Excerpted records Block Start

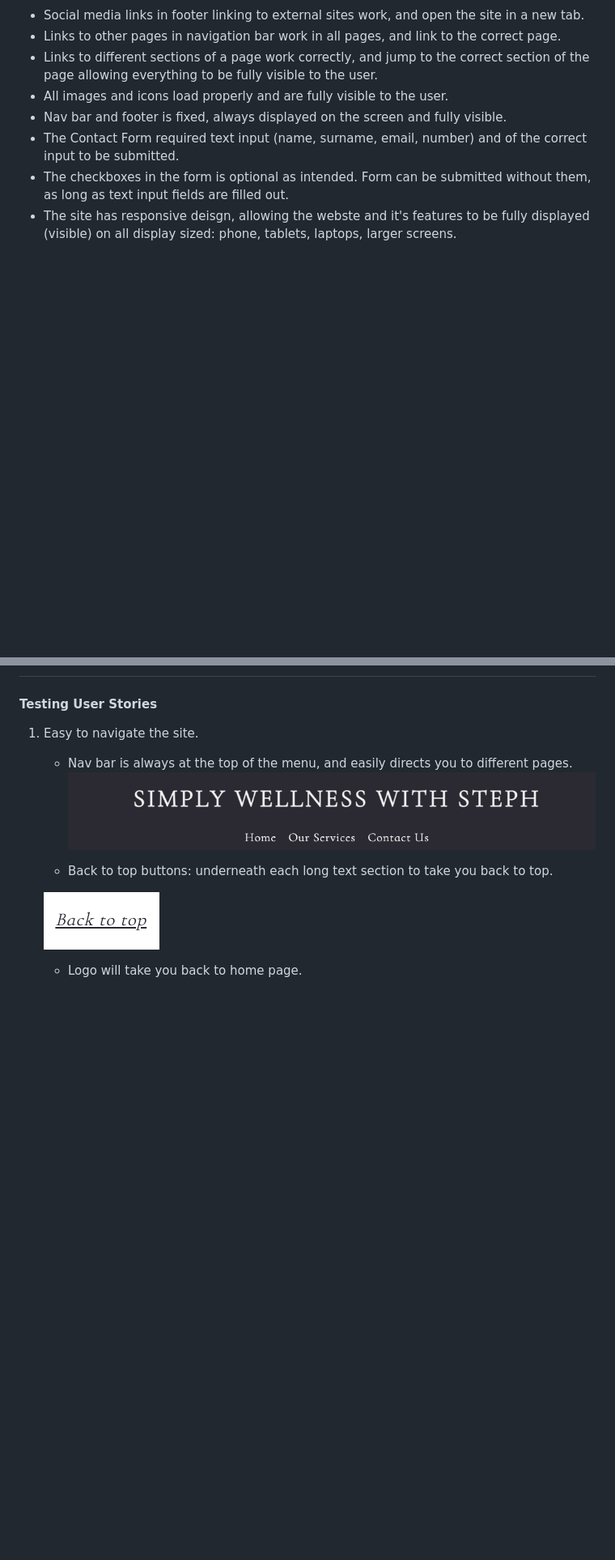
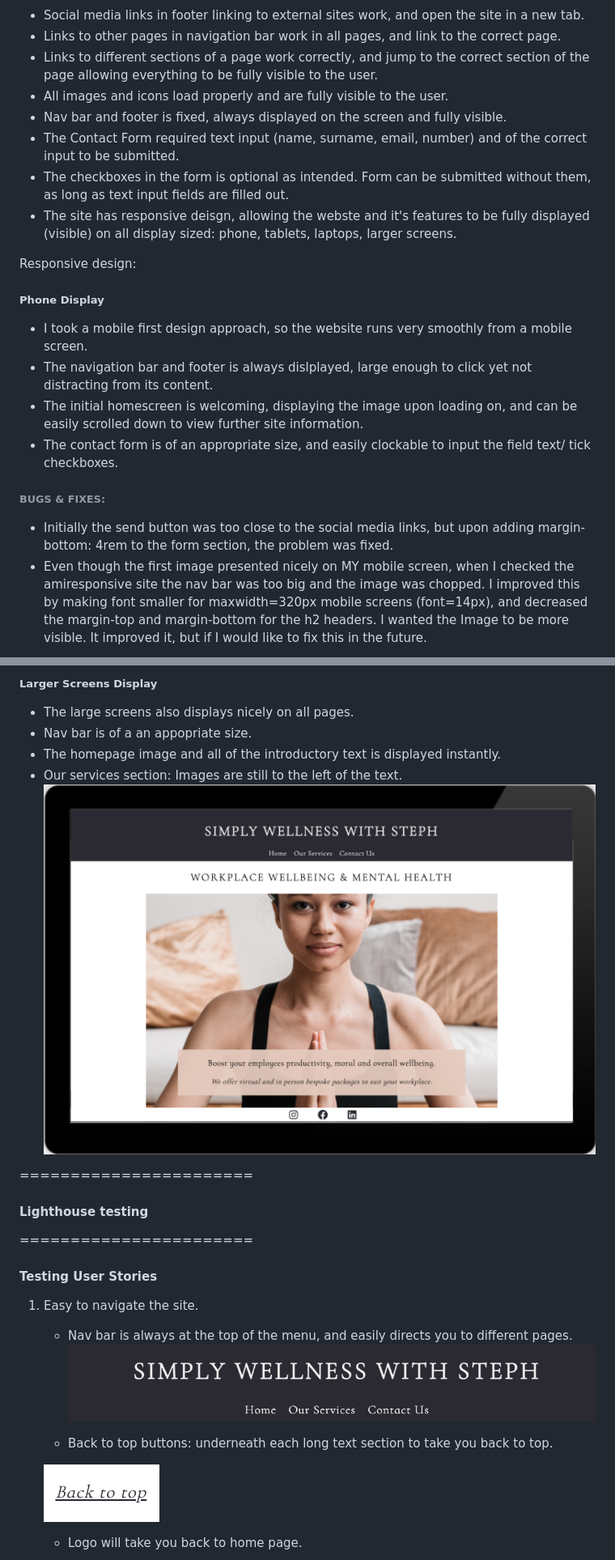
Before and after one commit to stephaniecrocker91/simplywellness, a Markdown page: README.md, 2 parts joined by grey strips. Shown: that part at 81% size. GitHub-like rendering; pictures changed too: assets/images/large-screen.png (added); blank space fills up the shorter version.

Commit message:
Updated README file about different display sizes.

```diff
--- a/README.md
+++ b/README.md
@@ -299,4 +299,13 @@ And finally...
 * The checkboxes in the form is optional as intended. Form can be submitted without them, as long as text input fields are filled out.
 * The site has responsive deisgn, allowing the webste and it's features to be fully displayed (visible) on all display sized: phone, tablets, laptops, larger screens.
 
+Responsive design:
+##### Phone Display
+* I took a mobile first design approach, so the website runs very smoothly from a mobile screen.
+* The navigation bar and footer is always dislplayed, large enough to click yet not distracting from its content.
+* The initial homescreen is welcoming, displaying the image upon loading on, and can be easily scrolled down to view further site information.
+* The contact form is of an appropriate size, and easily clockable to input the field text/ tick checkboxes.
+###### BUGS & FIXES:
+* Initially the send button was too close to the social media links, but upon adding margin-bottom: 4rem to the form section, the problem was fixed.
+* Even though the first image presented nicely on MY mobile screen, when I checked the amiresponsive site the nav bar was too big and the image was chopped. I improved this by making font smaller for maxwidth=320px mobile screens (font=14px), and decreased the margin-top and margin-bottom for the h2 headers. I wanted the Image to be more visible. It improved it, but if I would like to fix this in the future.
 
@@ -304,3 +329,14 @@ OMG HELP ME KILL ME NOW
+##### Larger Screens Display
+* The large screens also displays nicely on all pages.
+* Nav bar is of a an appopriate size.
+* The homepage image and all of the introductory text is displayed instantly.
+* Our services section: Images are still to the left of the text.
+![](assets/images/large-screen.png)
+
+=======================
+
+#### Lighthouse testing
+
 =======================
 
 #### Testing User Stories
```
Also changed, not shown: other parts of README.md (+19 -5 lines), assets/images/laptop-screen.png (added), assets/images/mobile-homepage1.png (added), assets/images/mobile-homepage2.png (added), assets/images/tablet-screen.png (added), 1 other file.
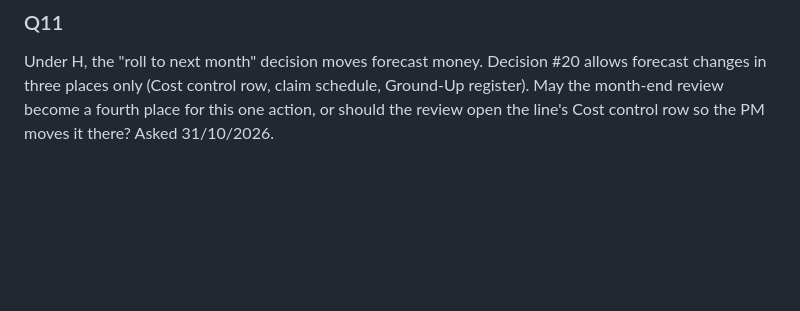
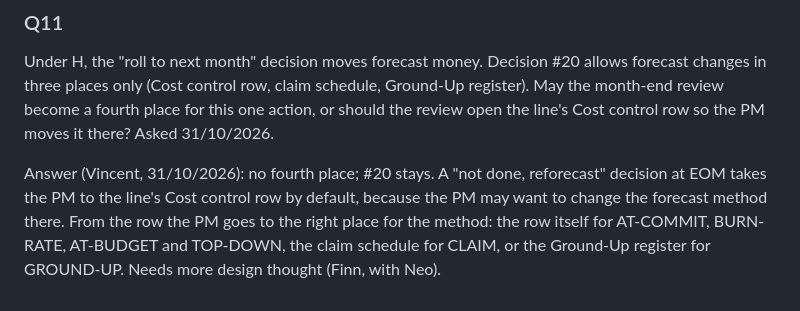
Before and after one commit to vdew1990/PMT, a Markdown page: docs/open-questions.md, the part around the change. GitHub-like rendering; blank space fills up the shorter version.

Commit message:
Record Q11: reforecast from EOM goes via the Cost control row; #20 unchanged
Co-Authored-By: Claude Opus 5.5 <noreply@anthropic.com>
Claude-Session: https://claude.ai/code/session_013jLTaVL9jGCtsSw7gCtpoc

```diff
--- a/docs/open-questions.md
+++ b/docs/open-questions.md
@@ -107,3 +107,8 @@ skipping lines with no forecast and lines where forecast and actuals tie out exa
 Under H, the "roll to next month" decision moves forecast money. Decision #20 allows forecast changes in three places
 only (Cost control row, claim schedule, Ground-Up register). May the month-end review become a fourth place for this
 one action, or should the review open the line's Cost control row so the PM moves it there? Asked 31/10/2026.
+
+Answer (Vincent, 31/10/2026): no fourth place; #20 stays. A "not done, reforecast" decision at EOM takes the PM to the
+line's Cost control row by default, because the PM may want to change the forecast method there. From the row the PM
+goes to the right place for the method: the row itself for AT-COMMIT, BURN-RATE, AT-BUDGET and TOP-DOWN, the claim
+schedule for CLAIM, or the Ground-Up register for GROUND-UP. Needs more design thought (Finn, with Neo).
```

Excerpted records Block End

Task instructions —
Omit every picture while printing the data word for word.

Solution to this exercise —
Before and after one commit to stephaniecrocker91/simplywellness, a Markdown page: README.md, 2 parts joined by grey strips. Shown: that part at 81% size. GitHub-like rendering; pictures changed too: assets/images/large-screen.png (added); blank space fills up the shorter version.

Commit message:
Updated README file about different display sizes.

```diff
--- a/README.md
+++ b/README.md
@@ -299,4 +299,13 @@ And finally...
 * The checkboxes in the form is optional as intended. Form can be submitted without them, as long as text input fields are filled out.
 * The site has responsive deisgn, allowing the webste and it's features to be fully displayed (visible) on all display sized: phone, tablets, laptops, larger screens.
 
+Responsive design:
+##### Phone Display
+* I took a mobile first design approach, so the website runs very smoothly from a mobile screen.
+* The navigation bar and footer is always dislplayed, large enough to click yet not distracting from its content.
+* The initial homescreen is welcoming, displaying the image upon loading on, and can be easily scrolled down to view further site information.
+* The contact form is of an appropriate size, and easily clockable to input the field text/ tick checkboxes.
+###### BUGS & FIXES:
+* Initially the send button was too close to the social media links, but upon adding margin-bottom: 4rem to the form section, the problem was fixed.
+* Even though the first image presented nicely on MY mobile screen, when I checked the amiresponsive site the nav bar was too big and the image was chopped. I improved this by making font smaller for maxwidth=320px mobile screens (font=14px), and decreased the margin-top and margin-bottom for the h2 headers. I wanted the Image to be more visible. It improved it, but if I would like to fix this in the future.
 
@@ -304,3 +329,14 @@ OMG HELP ME KILL ME NOW
+##### Larger Screens Display
+* The large screens also displays nicely on all pages.
+* Nav bar is of a an appopriate size.
+* The homepage image and all of the introductory text is displayed instantly.
+* Our services section: Images are still to the left of the text.
+![](assets/images/large-screen.png)
+
+=======================
+
+#### Lighthouse testing
+
 =======================
 
 #### Testing User Stories
```
Also changed, not shown: other parts of README.md (+19 -5 lines), assets/images/laptop-screen.png (added), assets/images/mobile-homepage1.png (added), assets/images/mobile-homepage2.png (added), assets/images/tablet-screen.png (added), 1 other file.
Before and after one commit to vdew1990/PMT, a Markdown page: docs/open-questions.md, the part around the change. GitHub-like rendering; blank space fills up the shorter version.

Commit message:
Record Q11: reforecast from EOM goes via the Cost control row; #20 unchanged
Co-Authored-By: Claude Opus 5.5 <noreply@anthropic.com>
Claude-Session: https://claude.ai/code/session_013jLTaVL9jGCtsSw7gCtpoc

```diff
--- a/docs/open-questions.md
+++ b/docs/open-questions.md
@@ -107,3 +107,8 @@ skipping lines with no forecast and lines where forecast and actuals tie out exa
 Under H, the "roll to next month" decision moves forecast money. Decision #20 allows forecast changes in three places
 only (Cost control row, claim schedule, Ground-Up register). May the month-end review become a fourth place for this
 one action, or should the review open the line's Cost control row so the PM moves it there? Asked 31/10/2026.
+
+Answer (Vincent, 31/10/2026): no fourth place; #20 stays. A "not done, reforecast" decision at EOM takes the PM to the
+line's Cost control row by default, because the PM may want to change the forecast method there. From the row the PM
+goes to the right place for the method: the row itself for AT-COMMIT, BURN-RATE, AT-BUDGET and TOP-DOWN, the claim
+schedule for CLAIM, or the Ground-Up register for GROUND-UP. Needs more design thought (Finn, with Neo).
```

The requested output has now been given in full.